Whatever tool you decide to use, just remember that not every social network has the same community. Something you post on Twitter that might bring a lot of retweets and discussion might fall flat on Facebook or Google+. These three tools all make it possible to separate your output and track performance of your posts. You can use the information they provide to better plan your output and learn more about the tastes of your users.
Buffer is a great solution for scheduling posts and provoking conversation among members of your community. HootSuite and TweetDeck are great at giving you the ability to keep that conversation going long after the post has gone out.
There is also an important argument to be made about third-party apps. Using these apps may or may not have an affect on the post's reach. If Facebook, Twitter, or Google wanted to give priority to posts made on the native client, that is certainly within their capabilities. Twitter has made huge shifts in its policies in the past which all but killed many third party tools.
Some people are also very wary of posts made using a platform that allows for automatic scheduling. This may be a minority of the users out there, but it is a trend worth paying close attention to.
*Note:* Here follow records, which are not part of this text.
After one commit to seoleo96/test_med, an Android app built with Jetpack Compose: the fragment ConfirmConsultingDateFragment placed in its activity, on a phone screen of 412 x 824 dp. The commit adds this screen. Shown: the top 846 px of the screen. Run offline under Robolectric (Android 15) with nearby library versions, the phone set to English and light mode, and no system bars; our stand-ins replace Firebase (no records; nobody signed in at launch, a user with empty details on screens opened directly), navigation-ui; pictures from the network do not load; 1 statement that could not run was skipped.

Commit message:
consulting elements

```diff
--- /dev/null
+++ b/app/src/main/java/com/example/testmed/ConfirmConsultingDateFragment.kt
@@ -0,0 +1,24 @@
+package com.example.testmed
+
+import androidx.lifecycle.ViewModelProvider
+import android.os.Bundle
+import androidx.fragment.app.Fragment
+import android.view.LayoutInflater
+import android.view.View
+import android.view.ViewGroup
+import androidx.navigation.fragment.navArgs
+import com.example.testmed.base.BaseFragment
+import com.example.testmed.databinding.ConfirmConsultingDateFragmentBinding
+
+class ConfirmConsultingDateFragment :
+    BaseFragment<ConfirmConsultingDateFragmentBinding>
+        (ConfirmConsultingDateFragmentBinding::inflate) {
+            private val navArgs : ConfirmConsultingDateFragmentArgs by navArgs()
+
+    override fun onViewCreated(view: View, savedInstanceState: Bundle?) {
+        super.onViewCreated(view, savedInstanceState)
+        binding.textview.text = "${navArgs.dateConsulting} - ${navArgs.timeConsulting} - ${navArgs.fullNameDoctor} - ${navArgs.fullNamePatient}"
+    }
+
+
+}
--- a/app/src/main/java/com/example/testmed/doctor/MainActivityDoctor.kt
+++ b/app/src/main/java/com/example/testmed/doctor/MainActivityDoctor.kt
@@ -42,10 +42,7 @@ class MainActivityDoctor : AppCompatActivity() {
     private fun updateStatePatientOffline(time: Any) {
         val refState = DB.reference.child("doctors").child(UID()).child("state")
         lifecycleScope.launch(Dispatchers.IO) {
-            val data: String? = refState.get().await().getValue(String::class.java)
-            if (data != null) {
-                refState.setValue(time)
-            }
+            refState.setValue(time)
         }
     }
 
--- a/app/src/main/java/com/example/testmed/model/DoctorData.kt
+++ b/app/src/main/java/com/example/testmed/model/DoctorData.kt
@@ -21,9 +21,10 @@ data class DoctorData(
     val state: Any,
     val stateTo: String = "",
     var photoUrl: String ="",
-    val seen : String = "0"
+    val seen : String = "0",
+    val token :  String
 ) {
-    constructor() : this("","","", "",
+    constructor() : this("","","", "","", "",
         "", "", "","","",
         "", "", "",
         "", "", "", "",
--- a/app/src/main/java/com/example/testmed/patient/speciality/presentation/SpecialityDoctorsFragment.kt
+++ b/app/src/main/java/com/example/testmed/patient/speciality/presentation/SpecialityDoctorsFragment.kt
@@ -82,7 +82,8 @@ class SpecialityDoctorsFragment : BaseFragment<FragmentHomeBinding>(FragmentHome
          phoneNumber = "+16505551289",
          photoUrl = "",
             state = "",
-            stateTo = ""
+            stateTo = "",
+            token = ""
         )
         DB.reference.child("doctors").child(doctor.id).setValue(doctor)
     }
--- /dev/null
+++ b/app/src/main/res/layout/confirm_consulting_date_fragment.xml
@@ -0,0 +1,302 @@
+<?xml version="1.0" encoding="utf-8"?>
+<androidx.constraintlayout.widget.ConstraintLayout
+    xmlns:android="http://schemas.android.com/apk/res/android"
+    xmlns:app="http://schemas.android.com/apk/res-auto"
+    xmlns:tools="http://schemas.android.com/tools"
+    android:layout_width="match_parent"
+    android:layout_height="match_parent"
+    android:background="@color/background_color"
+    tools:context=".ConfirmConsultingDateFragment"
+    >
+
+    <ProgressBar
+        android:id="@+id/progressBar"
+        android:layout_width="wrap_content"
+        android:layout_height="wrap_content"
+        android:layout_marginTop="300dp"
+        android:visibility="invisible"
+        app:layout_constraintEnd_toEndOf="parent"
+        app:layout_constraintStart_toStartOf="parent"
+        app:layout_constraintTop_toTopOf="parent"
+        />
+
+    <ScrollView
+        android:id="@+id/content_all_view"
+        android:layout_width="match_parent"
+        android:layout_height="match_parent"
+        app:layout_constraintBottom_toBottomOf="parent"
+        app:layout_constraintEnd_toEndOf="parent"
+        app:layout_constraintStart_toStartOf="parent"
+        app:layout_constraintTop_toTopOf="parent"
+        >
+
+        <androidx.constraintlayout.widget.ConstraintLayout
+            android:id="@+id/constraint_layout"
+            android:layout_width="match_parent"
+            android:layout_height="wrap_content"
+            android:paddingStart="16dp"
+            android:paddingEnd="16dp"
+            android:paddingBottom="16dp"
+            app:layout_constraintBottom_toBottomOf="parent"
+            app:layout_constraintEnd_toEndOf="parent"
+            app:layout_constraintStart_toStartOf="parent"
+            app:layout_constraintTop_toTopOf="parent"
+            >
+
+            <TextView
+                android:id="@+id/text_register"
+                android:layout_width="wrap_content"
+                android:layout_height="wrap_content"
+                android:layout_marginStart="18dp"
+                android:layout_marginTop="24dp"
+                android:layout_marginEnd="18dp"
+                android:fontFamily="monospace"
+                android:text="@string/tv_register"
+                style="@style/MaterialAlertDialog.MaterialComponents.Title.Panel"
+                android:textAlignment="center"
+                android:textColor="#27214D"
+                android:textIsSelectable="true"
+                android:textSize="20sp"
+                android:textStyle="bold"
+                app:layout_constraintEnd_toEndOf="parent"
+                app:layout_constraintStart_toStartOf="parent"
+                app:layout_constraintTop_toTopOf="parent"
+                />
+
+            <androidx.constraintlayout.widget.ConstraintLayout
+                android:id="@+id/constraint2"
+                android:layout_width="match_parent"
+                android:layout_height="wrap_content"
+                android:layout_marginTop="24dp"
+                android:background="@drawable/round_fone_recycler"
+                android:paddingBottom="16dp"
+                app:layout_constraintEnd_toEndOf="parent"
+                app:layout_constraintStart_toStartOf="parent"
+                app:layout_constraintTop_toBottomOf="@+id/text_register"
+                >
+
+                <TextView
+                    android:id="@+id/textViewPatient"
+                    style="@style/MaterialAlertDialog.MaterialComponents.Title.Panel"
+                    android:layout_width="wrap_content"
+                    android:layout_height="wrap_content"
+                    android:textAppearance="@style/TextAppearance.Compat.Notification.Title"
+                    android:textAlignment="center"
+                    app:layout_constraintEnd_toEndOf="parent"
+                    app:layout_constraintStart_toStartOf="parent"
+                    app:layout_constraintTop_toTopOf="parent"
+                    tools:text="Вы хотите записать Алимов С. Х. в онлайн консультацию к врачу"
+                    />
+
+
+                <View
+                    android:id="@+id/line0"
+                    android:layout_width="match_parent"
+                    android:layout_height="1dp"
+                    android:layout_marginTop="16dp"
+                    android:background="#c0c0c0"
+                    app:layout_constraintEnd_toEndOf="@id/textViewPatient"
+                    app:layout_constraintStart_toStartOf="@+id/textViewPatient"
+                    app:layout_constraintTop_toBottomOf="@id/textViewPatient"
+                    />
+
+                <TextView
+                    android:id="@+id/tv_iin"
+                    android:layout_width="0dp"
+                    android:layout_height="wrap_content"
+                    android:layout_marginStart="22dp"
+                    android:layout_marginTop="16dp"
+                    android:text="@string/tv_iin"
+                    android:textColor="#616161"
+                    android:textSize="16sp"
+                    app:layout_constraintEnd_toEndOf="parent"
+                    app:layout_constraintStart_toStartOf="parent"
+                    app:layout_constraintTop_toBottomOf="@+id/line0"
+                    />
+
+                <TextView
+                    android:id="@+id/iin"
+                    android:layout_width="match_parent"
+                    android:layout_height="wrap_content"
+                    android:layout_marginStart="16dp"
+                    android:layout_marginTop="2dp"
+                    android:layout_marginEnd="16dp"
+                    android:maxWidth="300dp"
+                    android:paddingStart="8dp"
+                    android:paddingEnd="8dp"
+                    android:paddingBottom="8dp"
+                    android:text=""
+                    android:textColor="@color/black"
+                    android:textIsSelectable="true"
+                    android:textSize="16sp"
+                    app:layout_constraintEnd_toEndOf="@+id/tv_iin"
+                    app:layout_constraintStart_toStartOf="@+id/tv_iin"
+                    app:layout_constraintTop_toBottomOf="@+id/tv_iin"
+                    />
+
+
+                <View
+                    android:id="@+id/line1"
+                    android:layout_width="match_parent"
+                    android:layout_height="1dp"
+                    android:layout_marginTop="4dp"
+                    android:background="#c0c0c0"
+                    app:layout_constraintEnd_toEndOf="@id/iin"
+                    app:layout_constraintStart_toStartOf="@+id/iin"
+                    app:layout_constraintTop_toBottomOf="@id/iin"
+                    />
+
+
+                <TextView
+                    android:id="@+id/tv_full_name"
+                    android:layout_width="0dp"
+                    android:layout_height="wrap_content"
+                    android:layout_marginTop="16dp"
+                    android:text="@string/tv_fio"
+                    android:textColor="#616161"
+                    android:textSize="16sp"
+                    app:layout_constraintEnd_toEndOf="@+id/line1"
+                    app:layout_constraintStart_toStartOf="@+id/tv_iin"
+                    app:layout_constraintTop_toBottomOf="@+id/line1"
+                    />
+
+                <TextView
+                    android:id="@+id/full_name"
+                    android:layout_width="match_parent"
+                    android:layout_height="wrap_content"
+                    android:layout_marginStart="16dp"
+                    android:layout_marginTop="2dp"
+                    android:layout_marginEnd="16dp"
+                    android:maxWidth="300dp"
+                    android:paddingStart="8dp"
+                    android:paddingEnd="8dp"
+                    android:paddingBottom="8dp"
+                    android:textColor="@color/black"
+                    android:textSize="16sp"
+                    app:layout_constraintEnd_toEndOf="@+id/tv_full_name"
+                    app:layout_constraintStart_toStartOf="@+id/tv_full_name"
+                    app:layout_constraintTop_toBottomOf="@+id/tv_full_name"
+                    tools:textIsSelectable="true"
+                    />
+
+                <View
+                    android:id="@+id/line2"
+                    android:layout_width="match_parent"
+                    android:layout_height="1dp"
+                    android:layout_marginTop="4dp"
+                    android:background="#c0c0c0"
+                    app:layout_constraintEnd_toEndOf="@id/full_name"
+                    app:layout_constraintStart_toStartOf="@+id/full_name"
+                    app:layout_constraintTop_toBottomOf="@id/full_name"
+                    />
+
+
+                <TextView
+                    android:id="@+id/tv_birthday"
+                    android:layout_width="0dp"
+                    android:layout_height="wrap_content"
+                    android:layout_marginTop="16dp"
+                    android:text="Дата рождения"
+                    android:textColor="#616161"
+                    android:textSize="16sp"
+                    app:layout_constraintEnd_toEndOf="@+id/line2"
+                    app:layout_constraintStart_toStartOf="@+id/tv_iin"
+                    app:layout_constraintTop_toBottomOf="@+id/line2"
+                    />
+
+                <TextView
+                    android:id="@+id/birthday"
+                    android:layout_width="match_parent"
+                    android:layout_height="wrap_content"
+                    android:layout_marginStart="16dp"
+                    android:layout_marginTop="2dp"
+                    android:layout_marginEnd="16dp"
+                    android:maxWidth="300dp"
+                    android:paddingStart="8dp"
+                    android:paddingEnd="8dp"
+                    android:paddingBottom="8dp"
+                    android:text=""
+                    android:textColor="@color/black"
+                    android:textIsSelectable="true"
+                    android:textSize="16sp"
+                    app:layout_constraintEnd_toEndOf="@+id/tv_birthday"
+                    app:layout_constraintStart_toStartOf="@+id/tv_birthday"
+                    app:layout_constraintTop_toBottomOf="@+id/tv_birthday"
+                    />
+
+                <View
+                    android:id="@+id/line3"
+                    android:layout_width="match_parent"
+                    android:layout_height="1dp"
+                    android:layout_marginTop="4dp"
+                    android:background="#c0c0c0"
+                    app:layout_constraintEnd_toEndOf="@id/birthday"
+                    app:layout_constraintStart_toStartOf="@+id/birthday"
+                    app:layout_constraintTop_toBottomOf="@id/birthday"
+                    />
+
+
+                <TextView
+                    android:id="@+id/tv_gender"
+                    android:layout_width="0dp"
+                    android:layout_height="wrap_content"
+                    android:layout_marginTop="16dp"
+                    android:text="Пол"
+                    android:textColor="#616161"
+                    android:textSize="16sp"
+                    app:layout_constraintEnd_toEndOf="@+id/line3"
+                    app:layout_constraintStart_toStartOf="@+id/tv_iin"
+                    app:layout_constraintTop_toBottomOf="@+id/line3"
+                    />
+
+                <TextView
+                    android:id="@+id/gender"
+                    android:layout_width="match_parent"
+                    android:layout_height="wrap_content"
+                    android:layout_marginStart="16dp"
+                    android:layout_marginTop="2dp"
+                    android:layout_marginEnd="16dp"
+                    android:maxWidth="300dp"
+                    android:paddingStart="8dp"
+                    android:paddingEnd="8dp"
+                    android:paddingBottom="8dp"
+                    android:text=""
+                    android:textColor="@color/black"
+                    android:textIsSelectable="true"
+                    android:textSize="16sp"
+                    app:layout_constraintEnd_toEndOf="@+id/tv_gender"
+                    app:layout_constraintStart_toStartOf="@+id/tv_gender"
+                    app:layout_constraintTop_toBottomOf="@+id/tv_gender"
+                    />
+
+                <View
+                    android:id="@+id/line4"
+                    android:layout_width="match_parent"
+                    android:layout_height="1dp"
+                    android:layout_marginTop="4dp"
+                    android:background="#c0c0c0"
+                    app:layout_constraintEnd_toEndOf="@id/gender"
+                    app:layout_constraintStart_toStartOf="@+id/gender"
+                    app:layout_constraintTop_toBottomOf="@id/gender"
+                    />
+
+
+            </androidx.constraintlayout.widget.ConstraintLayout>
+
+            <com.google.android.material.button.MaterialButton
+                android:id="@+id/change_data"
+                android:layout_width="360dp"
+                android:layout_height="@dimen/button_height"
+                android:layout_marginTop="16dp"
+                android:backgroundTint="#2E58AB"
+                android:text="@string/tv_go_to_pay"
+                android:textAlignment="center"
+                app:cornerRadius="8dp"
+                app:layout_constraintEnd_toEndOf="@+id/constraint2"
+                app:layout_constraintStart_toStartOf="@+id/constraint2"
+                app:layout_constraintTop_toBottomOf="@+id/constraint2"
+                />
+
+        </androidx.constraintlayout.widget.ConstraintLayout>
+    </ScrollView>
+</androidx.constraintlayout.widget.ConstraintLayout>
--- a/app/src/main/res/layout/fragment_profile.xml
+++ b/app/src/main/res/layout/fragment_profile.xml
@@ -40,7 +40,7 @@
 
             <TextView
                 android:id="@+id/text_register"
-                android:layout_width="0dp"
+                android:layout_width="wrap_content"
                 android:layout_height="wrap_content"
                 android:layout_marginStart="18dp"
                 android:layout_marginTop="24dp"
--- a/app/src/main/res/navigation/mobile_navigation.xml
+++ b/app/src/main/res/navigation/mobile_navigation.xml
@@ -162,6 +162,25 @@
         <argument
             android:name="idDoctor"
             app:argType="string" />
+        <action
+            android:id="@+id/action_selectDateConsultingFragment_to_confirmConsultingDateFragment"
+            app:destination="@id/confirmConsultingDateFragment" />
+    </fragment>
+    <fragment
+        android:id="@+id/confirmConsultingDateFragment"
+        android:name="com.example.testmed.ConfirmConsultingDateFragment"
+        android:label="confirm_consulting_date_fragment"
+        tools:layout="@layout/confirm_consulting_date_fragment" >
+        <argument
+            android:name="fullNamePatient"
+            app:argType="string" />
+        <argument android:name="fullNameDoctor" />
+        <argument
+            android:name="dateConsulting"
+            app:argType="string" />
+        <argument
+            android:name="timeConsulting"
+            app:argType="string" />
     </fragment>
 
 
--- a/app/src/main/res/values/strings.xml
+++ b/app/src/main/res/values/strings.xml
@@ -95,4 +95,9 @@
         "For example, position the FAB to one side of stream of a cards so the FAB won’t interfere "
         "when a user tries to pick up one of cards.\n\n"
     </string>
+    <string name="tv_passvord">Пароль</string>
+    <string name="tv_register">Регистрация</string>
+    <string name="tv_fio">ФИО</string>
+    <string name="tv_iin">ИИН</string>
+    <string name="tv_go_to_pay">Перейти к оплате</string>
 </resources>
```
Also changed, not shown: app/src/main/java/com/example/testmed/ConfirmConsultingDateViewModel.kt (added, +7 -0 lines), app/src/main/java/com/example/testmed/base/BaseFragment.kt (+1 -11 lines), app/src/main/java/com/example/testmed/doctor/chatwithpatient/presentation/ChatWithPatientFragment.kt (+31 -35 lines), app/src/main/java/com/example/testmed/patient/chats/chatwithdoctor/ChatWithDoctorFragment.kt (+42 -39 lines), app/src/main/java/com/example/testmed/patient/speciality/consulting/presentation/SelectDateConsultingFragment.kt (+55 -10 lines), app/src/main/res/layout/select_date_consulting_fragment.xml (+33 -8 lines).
These tools are useful ways to keep track of multiple social accounts at once. Their advanced posting features make it very easy to schedule content and put in the work on your time. They may not be perfect replacements for the service's native platforms, but they can come in handy.